Now that the data collection phase of the research is completed, Joe is grateful to keep his horses on Haygain steamed hay continuously. Keeping the initial 10 horses on it during the study required two or three one-hour steaming cycles every morning, but the results made it well worth the slight extra effort and planning.
The response of Joe’s horses to steamed hay didn’t surprise Dr. Couëtil. “Our research has made it clear that the dust horses are exposed to when eating even the best quality hay can lead to mild equine asthma,” he explains.
“We have also found that even low levels of inflammation in the airway have a negative impact on performance, so it is important for the health, welfare, and performance of the equine athlete to minimize dust exposure.”

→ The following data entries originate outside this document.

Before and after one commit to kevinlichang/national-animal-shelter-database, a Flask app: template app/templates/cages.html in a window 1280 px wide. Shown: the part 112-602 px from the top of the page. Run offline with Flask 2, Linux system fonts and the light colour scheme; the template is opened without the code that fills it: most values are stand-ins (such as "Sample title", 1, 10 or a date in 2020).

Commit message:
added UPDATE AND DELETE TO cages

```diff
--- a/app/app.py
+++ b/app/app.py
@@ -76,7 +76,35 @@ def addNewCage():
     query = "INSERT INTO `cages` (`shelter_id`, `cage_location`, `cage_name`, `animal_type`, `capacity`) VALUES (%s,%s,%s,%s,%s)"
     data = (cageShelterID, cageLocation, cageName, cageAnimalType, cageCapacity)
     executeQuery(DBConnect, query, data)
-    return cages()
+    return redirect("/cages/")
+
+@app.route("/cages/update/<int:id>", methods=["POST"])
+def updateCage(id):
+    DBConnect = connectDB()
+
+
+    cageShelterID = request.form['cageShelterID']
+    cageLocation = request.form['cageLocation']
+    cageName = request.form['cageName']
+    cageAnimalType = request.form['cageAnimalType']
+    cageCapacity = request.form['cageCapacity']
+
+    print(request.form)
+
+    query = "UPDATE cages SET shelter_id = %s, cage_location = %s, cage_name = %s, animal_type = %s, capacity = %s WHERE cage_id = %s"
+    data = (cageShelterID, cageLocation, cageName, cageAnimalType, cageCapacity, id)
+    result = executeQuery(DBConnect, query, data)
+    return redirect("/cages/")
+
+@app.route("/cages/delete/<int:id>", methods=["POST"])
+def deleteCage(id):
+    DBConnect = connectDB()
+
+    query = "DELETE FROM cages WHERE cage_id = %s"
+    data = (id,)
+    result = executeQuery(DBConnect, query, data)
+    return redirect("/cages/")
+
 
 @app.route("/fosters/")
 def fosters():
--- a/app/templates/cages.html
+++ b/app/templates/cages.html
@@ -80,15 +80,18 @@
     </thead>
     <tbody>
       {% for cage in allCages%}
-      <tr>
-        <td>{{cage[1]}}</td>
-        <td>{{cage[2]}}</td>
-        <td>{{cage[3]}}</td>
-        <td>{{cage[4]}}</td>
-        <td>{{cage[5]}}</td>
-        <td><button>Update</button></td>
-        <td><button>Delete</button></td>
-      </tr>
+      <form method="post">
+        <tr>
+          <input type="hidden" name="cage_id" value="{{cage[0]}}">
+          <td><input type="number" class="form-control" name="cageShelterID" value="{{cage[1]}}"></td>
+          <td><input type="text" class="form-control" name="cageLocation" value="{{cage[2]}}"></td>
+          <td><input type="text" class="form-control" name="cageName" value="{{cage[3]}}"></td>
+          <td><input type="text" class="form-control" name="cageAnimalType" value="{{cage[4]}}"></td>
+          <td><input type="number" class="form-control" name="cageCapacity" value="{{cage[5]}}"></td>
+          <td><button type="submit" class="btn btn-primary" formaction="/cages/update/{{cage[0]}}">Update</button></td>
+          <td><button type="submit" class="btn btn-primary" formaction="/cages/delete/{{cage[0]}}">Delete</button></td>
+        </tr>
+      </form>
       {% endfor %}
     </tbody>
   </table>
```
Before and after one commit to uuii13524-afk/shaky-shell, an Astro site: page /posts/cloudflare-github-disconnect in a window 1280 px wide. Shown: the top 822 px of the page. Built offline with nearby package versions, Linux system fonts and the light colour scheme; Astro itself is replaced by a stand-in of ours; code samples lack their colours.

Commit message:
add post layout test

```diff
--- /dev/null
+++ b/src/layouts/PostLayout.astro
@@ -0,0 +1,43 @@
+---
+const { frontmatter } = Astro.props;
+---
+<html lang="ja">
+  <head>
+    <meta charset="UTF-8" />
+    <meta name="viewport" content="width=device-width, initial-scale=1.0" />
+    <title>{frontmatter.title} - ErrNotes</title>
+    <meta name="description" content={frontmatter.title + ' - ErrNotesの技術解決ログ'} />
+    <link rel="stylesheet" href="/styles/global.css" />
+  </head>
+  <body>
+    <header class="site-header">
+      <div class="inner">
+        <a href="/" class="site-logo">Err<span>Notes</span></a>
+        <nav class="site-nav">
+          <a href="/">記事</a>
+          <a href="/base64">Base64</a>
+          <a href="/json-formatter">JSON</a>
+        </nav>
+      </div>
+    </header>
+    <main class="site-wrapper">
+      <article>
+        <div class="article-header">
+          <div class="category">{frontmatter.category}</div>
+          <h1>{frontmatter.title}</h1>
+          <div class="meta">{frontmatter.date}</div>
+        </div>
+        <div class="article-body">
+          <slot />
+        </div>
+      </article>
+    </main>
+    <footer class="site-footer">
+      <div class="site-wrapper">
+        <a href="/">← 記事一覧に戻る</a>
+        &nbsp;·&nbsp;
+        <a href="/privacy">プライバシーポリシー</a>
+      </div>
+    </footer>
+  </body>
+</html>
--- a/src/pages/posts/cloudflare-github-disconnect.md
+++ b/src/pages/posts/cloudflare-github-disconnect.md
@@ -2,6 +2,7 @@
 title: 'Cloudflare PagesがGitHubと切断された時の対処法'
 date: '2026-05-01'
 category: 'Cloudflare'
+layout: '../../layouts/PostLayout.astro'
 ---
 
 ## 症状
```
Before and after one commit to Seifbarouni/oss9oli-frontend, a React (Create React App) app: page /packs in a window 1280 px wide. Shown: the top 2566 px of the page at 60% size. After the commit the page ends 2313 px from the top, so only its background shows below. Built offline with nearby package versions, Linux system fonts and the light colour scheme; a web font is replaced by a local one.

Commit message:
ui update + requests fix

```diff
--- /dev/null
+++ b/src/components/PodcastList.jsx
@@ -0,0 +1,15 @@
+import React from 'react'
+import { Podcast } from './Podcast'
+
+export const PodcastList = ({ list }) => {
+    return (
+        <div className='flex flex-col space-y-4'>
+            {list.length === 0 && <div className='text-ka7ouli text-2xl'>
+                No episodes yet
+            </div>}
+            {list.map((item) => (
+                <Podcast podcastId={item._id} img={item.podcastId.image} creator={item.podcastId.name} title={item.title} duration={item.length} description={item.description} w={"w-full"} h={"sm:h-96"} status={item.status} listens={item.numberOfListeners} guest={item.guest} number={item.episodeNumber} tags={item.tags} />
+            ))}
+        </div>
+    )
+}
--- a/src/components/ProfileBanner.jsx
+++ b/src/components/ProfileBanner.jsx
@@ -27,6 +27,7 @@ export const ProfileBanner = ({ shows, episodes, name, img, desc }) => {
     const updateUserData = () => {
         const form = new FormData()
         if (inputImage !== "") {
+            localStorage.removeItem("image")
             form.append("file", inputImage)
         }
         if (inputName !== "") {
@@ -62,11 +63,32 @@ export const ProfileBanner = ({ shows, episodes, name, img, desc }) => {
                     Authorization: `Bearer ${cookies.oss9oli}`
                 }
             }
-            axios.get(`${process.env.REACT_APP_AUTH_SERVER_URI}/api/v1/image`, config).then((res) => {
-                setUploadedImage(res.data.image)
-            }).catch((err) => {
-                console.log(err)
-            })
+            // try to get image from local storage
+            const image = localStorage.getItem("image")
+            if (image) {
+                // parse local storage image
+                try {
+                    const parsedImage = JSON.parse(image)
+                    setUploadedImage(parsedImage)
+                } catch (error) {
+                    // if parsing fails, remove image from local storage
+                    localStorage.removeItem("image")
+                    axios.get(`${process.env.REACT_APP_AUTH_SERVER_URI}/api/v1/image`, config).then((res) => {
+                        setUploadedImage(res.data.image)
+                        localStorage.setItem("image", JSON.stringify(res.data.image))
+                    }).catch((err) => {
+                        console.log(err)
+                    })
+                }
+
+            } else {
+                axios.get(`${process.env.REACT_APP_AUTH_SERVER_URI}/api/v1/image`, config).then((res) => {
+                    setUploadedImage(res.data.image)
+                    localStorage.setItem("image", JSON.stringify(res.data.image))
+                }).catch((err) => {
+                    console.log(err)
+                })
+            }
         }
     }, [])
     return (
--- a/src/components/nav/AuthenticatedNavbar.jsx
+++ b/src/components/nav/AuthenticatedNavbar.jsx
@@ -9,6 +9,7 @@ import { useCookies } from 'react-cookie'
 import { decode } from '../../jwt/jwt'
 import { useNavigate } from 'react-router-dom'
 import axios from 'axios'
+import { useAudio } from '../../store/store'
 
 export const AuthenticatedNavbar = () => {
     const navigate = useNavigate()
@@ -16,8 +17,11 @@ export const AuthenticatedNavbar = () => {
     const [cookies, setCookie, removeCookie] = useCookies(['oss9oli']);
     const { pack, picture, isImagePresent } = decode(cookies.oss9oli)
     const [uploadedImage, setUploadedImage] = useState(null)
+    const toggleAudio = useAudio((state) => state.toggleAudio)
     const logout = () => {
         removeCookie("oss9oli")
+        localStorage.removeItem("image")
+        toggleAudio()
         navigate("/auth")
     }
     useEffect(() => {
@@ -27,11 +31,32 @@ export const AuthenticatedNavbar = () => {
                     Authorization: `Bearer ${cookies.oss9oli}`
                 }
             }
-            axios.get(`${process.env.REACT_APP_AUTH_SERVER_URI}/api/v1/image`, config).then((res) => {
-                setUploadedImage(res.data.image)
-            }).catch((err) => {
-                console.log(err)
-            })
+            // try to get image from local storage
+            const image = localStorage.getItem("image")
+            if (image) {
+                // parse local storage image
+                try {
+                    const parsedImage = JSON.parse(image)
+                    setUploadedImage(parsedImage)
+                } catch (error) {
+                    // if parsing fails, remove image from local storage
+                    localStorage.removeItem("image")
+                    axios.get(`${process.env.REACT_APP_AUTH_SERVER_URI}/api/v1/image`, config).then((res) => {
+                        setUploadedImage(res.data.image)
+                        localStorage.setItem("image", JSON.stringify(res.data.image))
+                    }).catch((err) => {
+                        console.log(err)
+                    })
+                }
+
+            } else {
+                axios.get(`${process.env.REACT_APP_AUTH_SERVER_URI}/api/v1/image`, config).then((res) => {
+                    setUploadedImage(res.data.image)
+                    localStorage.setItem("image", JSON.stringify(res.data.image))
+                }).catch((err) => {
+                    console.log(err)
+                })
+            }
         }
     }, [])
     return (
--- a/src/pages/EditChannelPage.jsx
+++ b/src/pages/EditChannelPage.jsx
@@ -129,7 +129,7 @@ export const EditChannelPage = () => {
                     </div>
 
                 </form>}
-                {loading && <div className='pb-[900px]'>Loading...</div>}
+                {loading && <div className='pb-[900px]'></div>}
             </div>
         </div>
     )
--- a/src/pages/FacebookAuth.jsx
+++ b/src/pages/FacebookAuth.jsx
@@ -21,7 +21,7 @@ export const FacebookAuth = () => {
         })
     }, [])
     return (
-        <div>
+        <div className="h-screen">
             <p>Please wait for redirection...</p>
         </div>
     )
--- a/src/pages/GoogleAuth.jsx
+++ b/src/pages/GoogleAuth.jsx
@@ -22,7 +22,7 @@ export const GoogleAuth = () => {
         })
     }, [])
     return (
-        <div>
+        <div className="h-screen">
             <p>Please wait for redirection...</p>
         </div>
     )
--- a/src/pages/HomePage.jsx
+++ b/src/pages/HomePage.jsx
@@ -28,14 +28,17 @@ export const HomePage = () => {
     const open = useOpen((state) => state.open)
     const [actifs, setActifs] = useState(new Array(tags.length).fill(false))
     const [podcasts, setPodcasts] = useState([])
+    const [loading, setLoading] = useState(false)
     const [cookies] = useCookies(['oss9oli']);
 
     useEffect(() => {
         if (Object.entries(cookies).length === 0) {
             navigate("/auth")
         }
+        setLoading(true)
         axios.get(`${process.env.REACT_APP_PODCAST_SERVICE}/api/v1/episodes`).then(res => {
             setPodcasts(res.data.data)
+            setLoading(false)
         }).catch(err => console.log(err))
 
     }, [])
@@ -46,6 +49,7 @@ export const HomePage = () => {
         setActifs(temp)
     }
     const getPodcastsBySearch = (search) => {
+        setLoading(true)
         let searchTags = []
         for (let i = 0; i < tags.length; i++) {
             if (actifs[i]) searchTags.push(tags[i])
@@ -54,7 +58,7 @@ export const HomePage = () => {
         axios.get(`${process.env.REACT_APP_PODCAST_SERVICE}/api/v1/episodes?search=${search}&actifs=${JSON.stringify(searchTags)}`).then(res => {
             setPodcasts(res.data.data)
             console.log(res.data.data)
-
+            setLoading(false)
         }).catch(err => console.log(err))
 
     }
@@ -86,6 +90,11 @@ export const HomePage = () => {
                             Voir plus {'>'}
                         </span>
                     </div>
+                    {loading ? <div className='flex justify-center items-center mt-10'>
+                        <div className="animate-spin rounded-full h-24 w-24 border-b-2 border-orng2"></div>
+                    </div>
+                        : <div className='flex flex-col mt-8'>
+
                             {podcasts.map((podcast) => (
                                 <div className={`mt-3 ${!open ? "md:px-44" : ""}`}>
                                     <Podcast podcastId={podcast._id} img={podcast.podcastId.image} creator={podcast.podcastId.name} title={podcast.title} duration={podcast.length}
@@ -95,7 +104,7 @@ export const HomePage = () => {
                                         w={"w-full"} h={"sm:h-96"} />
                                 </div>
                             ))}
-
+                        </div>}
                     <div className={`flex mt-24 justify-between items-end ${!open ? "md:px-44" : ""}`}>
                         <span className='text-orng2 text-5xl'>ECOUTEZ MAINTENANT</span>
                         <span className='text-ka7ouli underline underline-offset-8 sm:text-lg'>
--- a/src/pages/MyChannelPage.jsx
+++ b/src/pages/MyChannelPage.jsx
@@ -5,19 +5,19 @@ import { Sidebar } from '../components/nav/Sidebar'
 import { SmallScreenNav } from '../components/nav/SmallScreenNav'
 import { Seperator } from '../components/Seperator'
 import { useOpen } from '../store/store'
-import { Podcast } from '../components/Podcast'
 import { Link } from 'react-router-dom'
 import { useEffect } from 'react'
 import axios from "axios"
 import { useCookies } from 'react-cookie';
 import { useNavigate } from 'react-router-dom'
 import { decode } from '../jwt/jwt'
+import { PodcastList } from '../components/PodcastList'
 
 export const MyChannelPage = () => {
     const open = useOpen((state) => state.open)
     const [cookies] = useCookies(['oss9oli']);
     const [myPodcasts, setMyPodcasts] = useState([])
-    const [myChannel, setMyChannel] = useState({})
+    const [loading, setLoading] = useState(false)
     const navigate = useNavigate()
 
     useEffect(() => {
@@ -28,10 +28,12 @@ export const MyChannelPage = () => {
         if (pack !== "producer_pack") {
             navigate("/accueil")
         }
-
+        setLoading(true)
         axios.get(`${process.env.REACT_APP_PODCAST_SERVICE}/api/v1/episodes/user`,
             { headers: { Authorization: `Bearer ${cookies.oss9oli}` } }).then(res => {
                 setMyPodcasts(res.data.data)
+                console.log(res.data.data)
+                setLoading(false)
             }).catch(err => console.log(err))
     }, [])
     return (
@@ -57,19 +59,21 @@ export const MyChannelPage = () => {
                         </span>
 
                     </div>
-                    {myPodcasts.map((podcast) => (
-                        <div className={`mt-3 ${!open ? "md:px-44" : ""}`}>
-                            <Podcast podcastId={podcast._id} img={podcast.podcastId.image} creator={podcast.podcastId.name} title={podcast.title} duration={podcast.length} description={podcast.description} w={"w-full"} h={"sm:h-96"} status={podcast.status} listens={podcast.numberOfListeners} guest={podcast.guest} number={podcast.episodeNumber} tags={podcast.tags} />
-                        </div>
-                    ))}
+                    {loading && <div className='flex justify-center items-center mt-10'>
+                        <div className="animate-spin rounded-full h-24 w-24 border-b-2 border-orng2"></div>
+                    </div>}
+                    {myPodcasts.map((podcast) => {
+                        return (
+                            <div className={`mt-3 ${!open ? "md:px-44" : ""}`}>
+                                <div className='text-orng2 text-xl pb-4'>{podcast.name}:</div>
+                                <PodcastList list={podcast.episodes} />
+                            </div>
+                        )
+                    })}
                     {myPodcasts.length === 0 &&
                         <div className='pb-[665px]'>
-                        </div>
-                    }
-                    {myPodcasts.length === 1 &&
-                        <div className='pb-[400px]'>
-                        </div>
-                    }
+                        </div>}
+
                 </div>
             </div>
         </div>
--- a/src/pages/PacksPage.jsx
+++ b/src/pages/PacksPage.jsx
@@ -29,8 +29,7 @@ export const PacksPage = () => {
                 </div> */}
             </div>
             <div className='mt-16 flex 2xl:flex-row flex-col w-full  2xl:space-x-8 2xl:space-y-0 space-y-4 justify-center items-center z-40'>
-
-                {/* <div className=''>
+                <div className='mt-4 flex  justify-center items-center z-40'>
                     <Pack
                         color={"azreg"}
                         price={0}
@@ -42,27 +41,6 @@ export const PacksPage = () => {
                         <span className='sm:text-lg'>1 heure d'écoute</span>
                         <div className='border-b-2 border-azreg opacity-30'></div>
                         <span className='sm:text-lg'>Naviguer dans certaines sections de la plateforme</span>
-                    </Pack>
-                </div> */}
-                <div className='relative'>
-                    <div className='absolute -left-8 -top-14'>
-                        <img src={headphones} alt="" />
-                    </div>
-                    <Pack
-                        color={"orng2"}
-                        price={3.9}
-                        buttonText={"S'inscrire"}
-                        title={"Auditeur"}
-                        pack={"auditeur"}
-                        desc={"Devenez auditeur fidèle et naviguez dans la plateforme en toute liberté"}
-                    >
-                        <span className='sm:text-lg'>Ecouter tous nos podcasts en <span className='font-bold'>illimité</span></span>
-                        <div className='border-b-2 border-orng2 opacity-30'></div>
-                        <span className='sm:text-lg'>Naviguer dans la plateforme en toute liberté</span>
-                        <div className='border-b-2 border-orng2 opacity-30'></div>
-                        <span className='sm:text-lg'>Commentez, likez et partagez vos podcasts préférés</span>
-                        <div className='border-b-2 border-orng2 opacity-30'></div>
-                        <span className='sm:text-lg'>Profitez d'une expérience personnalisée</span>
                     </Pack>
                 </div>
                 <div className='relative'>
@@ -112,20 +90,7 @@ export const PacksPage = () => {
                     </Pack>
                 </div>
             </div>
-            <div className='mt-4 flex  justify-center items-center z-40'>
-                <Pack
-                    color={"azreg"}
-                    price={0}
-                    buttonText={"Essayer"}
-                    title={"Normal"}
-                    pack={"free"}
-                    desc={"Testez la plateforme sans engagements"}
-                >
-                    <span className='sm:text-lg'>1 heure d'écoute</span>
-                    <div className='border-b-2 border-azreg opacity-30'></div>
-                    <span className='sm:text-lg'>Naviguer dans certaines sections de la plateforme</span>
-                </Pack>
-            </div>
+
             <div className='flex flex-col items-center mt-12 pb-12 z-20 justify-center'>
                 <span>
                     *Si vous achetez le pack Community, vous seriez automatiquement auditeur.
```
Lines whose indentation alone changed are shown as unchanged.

Joe plans to keep steaming and Drs Couëtil and Ivester plan to keep studying ways to detect, treat and manage equine airway inflammation. Along with helping horses, the Purdue program’s parallel goal is the use of the horse as a model of respiratory disease in humans.
The veterinarians express their gratitude to Grayson-Jockey Club Research Foundation for funding the study, to Haygain for donating hay steamers and to C&M Forage, LLC for donating the haylage. Haygain is honored to help with this important research impacting horses and people.
Press release provided by by Kim F Miller - Haygain News